In a new study, M. Eric Johnson finds that hospitals that implemented electronic health care records improved their quality of care. Up to a point.
The Obama administration has made the adoption of electronic health records (EHR) a big part of its health care agenda. And to make sure hospitals and practitioners go along with the push, it has created some $30 billion worth of incentives to meet certain standards in migrating patient information online. In 2015, they’ll start imposing penalties for those who don’t make the grade. “Right now, we’re in the carrot phase,” says M. Eric Johnson, the Benjamin Ames Kimball Professor of the Science of Administration and faculty director of the Center for Digital Strategies. “The stick phase is coming.”
Despite the good intentions, however, there has been little evidence that those advocating for electronic records have achieved any of their goals. Back in 2005, the RAND corporation predicted that EHR would save at least $81 billion a year. But in January it admitted that estimate was overly optimistic in the face of an $800-billion increase in health care costs over the past eight years. The impact on quality of care has been more difficult to study, with different studies coming to different conclusions.
“Most of the work has been cross-sectional, looking at hospitals over a short time period, comparing hospitals that have adopted standards to those that haven’t,” says Johnson. “There are all kinds of problems with that. Hospitals that tend to adopt it often had better quality to begin with and there are a million and one reasons why a hospital might be better—types of patients, location, other kinds of technological processes unrelated to EHR. We wanted to get rid of all of those confounding factors.”

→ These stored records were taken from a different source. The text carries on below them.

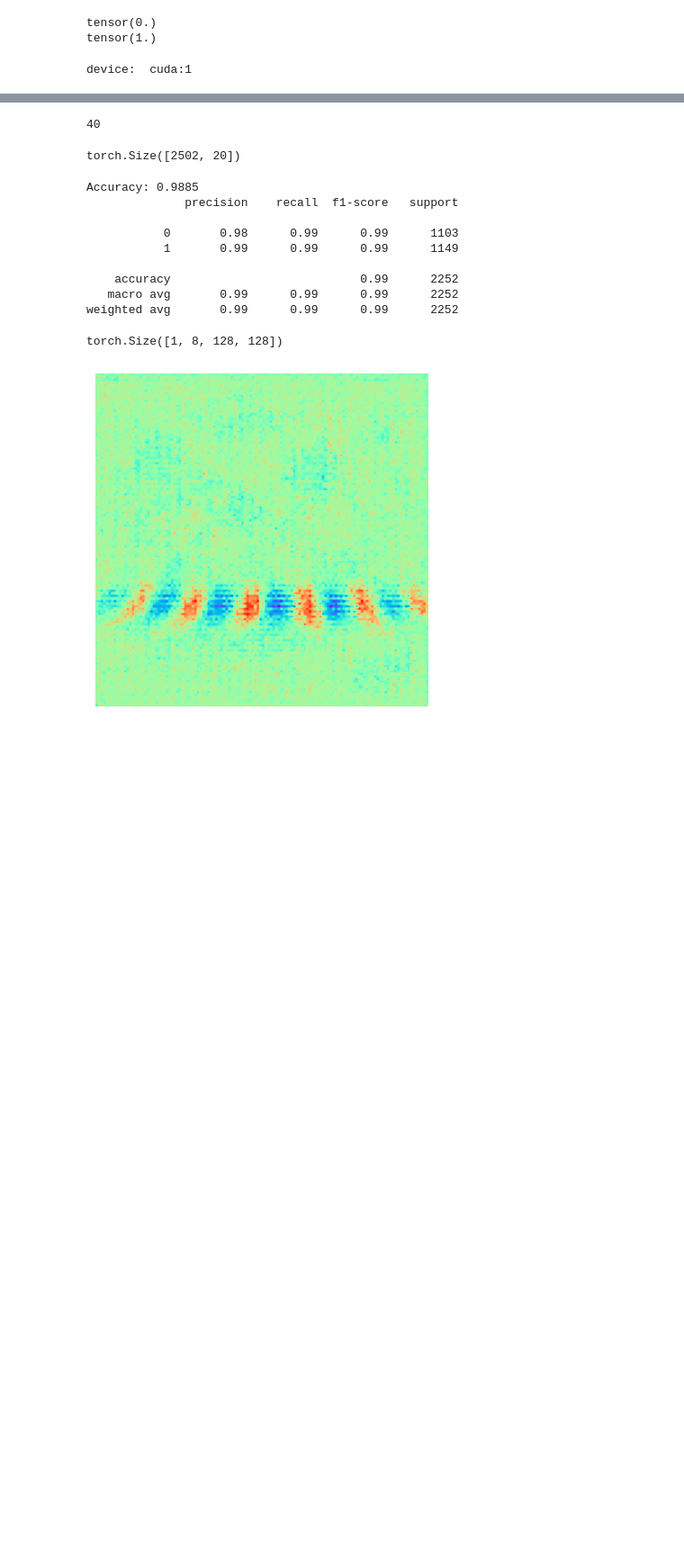
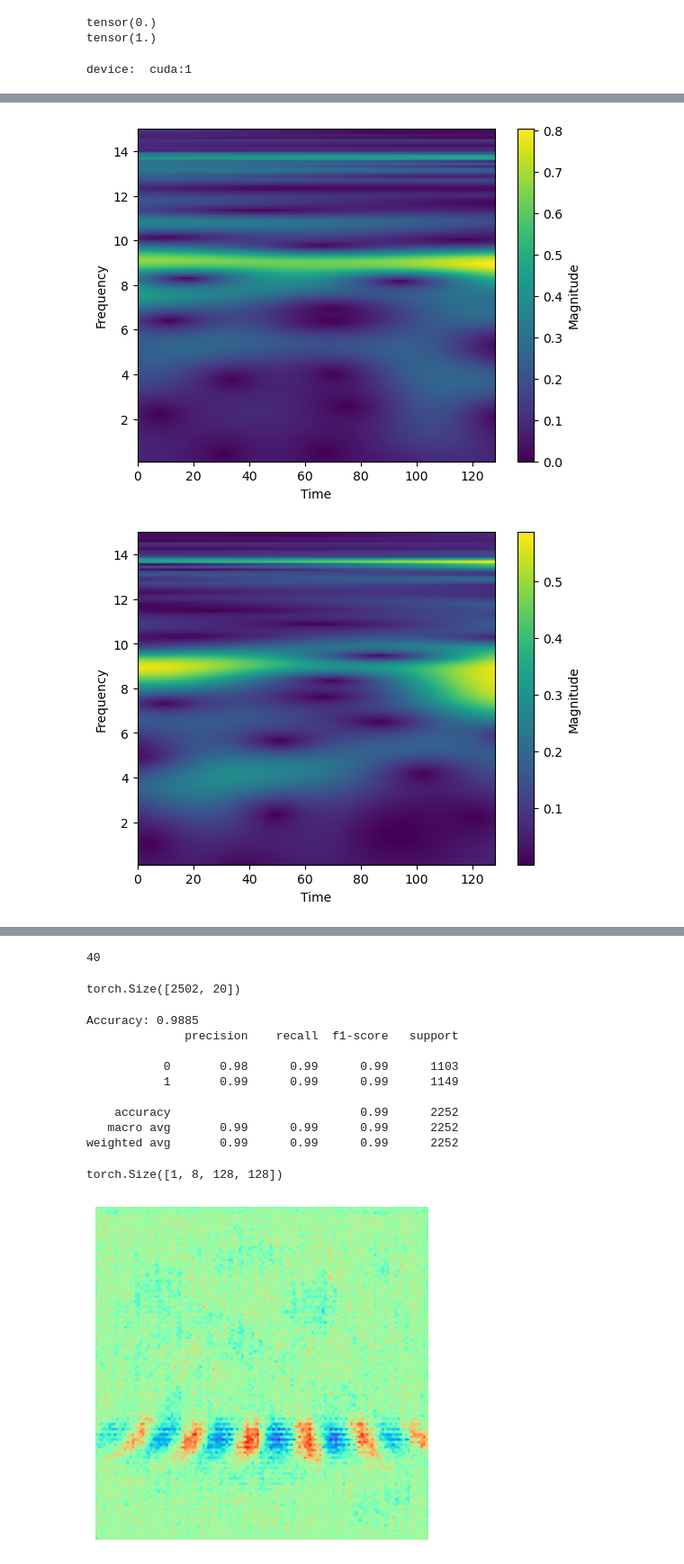
Before and after one commit to neil20030304/tremorxinyu, a Jupyter notebook: VAE.ipynb, the cells around one changed output, grey strips where cells are left out. Shown at 90% size. Drawn from its saved outputs; the diff is of its cells as text; code cells hidden in the pictures; blank space fills up the shorter version.

```diff
--- a/VAE.ipynb
+++ b/VAE.ipynb
@@ -455,0 +621,19 @@ F1 Score: 0.02877697841726619
+# %%
+fs = 100  # Sampling frequency
+n = fs * 7  # 100 seconds
+ts = np.arange(n)
+
+f0 = 0.1  # Lowest frequency
+f1 = 15   # Highest frequency
+fn = 100  # Number of frequencies
+data_points = tremor_data_points[:10]
+for i in data_points:
+    plt.imshow(np.abs(i[3]), extent=[0, 128, f0, f1], aspect='auto', origin='lower')
+    plt.colorbar(label='Magnitude')
+    plt.xlabel('Time')
+    plt.ylabel('Frequency')
+
+    plt.show()
+# %% [output]
+[figure, added]
+[figure, added]
```
Also changed, not shown: parts of 22 cells of this notebook, 2 other files.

To do that, Johnson, along with research fellow Ajit Appari and Dartmouth sociologist Denise Anthony, set out to track changes in quality over time in the same hospitals as they adopted more advanced EHR processes. While digitizing medical information might seem like a good idea to the average person, improving outcomes by helping to better coordinate care, the issue is more complicated in a fast-paced medical environment. “Being an IT zealot myself, like many Americans I would say, 'Of course this is going to make things better,'” says Johnson. “You end up with a much more thorough record that follows the patient from doctor to doctor, and you can layer all kinds of intelligence on it to reduce medical errors.”
But some doctors have opposed EHR, believing it interferes with the way they practice medicine. They argue that inputting data cuts into time they might spend with their patients, or may cause them to miss medically important issues by being too focused on the computer screen.
To determine whether EHR improves medicine, Johnson and his colleagues married two databases. The first is produced by an organization that tracks the adoption of IT by hospitals around the country, rating them on a five-point scale based on technological sophistication. The other database, produced by the Department of Health and Human Services, tracks quality of care in four major qualities: heart attack, heart failure, pneumonia, and surgical care. In each category, institutions are ranked according to how well they provide the right treatment for each of these conditions.
By crunching the data together over the last five years, the researchers were able to measure whether or not these quality measures improved as hospitals adopted more and more sophisticated technologies. When they did, they found that, in fact, EHR had led to improvements over time—at least up to a point. Hospitals that had improved their technology up to government recommended standards saw small improvements, with the hospitals with the worst quality showing the biggest improvements. “When you start translating for any specific measure, you are talking about 10 to 15 people per thousand who got the recommended treatment,” says Johnson. “Is that a huge improvement? No. But if you are one of those 10 or 15 people, you are pretty happy about it.” It is also a significant finding in that some previous studies found no improvement, or quality actually getting worse with EHR implementation.
Johnson’s study does come with a caveat, however. While hospitals did improve up to the point, those hospitals that implemented the most advanced systems actually saw small declines in quality. There are some possible reasons for that. There are few of these advanced hospitals to begin with, and the technology improvements are more recent, so there may be a steeper learning curve involved. “But certainly that’s a cautionary tale,” says Johnson. “More and more doesn’t always mean better.”